First of all, the jobs market is now much stronger than it was in 2010-11, when the unemployment rate was over 8pc. Unemployment is now below 5pc, the lowest level we have seen since the 1970s.
As I argued in last week’s column, we are close to full employment, with nearly the highest level of job vacancies we have seen this century. If immigration subsides due to Brexit concerns, that will reinforce the tightening of the labour market and add to wage pressures.
Second, the world economy now looks in much better health than it was in the early years of the economic recovery.

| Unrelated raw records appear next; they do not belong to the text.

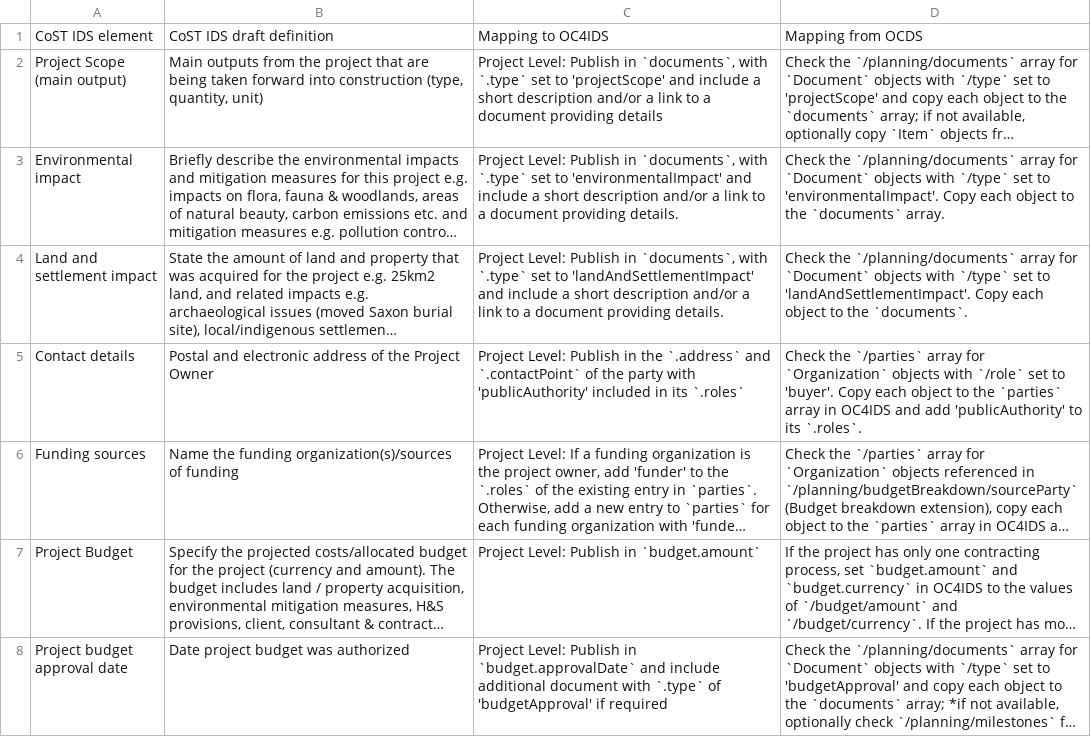
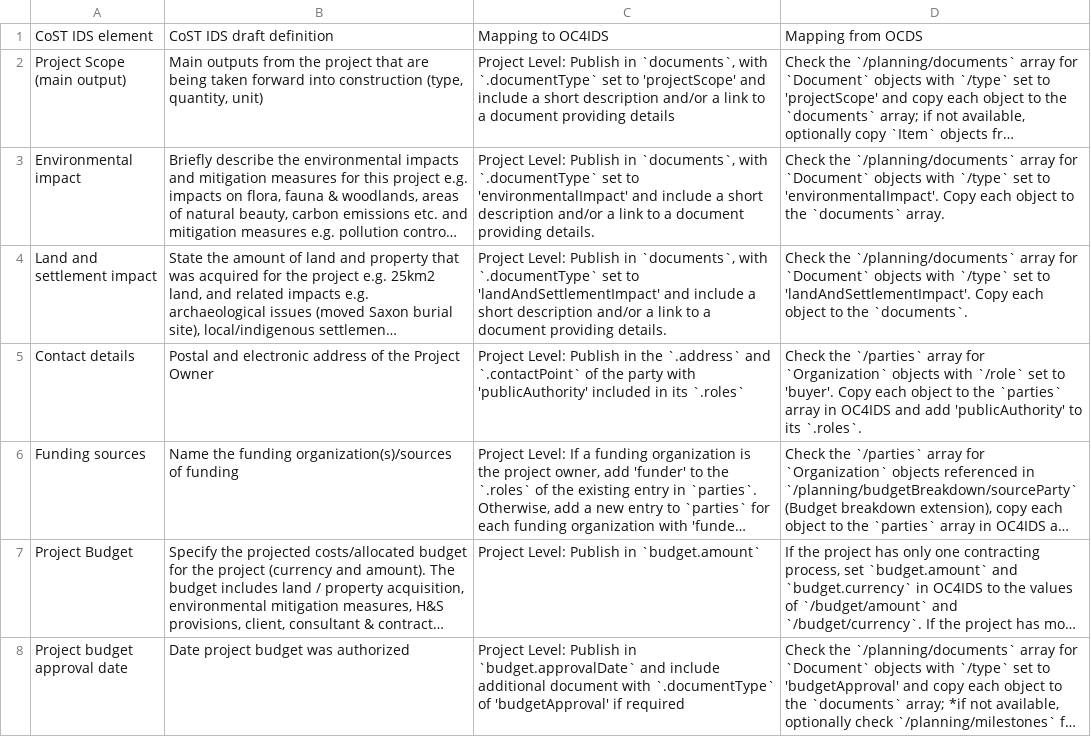
Before and after one commit to open-contracting/infrastructure, a CSV file: mapping/project-level-preparation.csv, drawn as a sheet; long unchanged cells end in …; the diff names each change by its address in the sheet, - before the commit and + after, or states it on an @@ line.

```diff
--- a/mapping/project-level-preparation.csv
+++ b/mapping/project-level-preparation.csv
-C2: …`documents`, with `.type` set to…
+C2: …`documents`, with `.documentType` set to…
-C3: …`documents`, with `.type` set to…
+C3: …`documents`, with `.documentType` set to…
-C4: …`documents`, with `.type` set to…
+C4: …`documents`, with `.documentType` set to…
-C8: …document with `.type` of 'budgetApproval'…
+C8: …document with `.documentType` of 'budgetApproval'…
```
Also changed, not shown: mapping/project-level-completion.csv, mapping/reactive-process-level-implementation.csv, 4 other files.
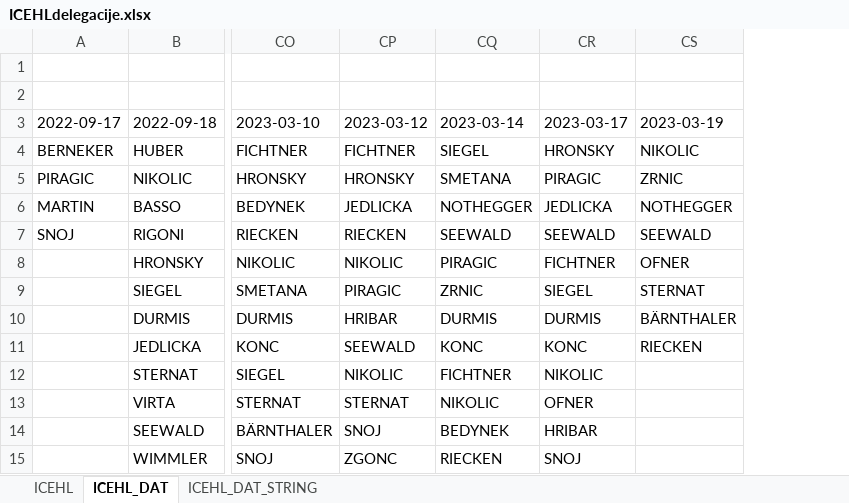
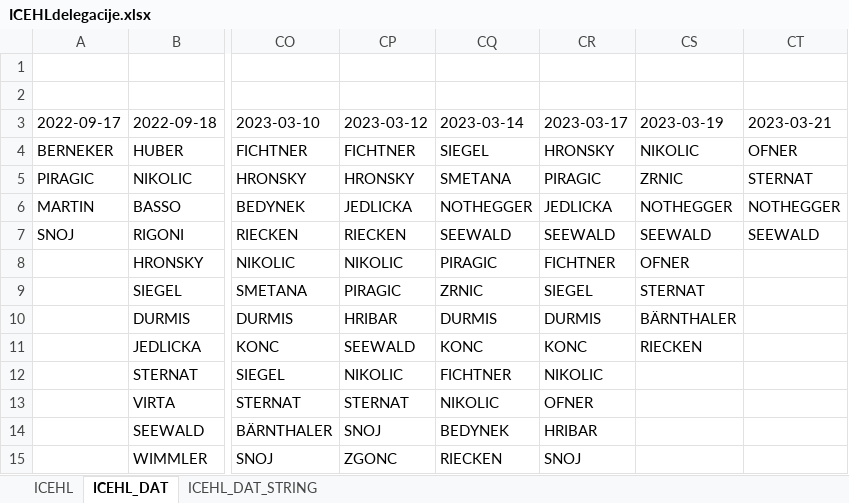
Before and after one commit to snojle23/delegacije, an Excel workbook: data/ICEHLdelegacije.xlsx, sheet ICEHL_DAT, drawn as a sheet; only a part is shown, gaps mark what is left out; values as stored, in another font and other column widths than the file's, no borders; the diff names each change by its address in the sheet, - before the commit and + after, or states it on an @@ line.

```diff
--- a/data/ICEHLdelegacije.xlsx (sheet ICEHL_DAT)
+++ b/data/ICEHLdelegacije.xlsx (sheet ICEHL_DAT)
+column CT (2023-03-21), rows 4-7: OFNER | STERNAT | NOTHEGGER | SEEWALD
```
Also changed, not shown: sheet ICEHL, sheet ICEHL_DAT_STRING, data/AHLdelegacije.xlsx, 4 other files.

This year, we are likely to see reasonably healthy growth in the three main regions of the global economy – Europe, North America and Asia.
The eurozone economy in particular is now looking in much better shape than in 2011. Economic growth in the economies using the euro was 1.7pc last year – the highest since 2010 – and is likely to continue at a similar rate in 2017 and 2018. As Europe is our largest export market, this is an important underpinning to UK economic growth.
Set against these positive factors, however, other influences are likely to dampen economic growth.
Uncertainty about Brexit already appears to be affecting business investment, which fell by 1.5pc last year, for the first time since the financial crisis.
Consumers will also feel the squeeze from the rise in inflation – and that is already evident in the latest retail sales figures.
UK economic growth is therefore likely to slow somewhat over the next couple of years – but the latest PwC projections still suggest that GDP will rise at around 1.5pc in 2017 and 2018. This will be disappointing relative to the period 2013-16 when the UK economy grew by around 2pc to 3pc a year, but it is still quite respectable in the post-crisis “new normal”.
This slowdown in economic growth should not therefore deter the MPC from doing its job – which is to take policy actions to keep inflation in line with the 2pc target.
The Bank of England is now forecasting a prolonged period of above-target inflation over the next three years. A major contributory factor to higher inflation is a weak pound. And the weakness of sterling partly reflects the market expectation that the MPC will be reluctant to raise rates and follow the lead taken by the US Federal Reserve.
It is time for the MPC to change these expectations and show it is willing to act to counter inflation by gradually raising interest rates.
If this is done slowly and carefully – as has been the case in the United States – it should not seriously dent economic growth. Instead, it might boost the credibility of the Bank of England and confidence in the UK economy, as well as taking some of the pressure off consumers by supporting the pound.
We are fast approaching the 10th anniversary of some of the key events of the financial crisis – the collapse of Northern Rock in autumn 2007 and the failure of Lehmans a year later.
Some action from the MPC to raise interest rates is long overdue – and the prospect of a sustained period of above-target inflation should spur the committee into action.
‘If done slowly and carefully – as has been the case in the US – it should not seriously dent economic growth’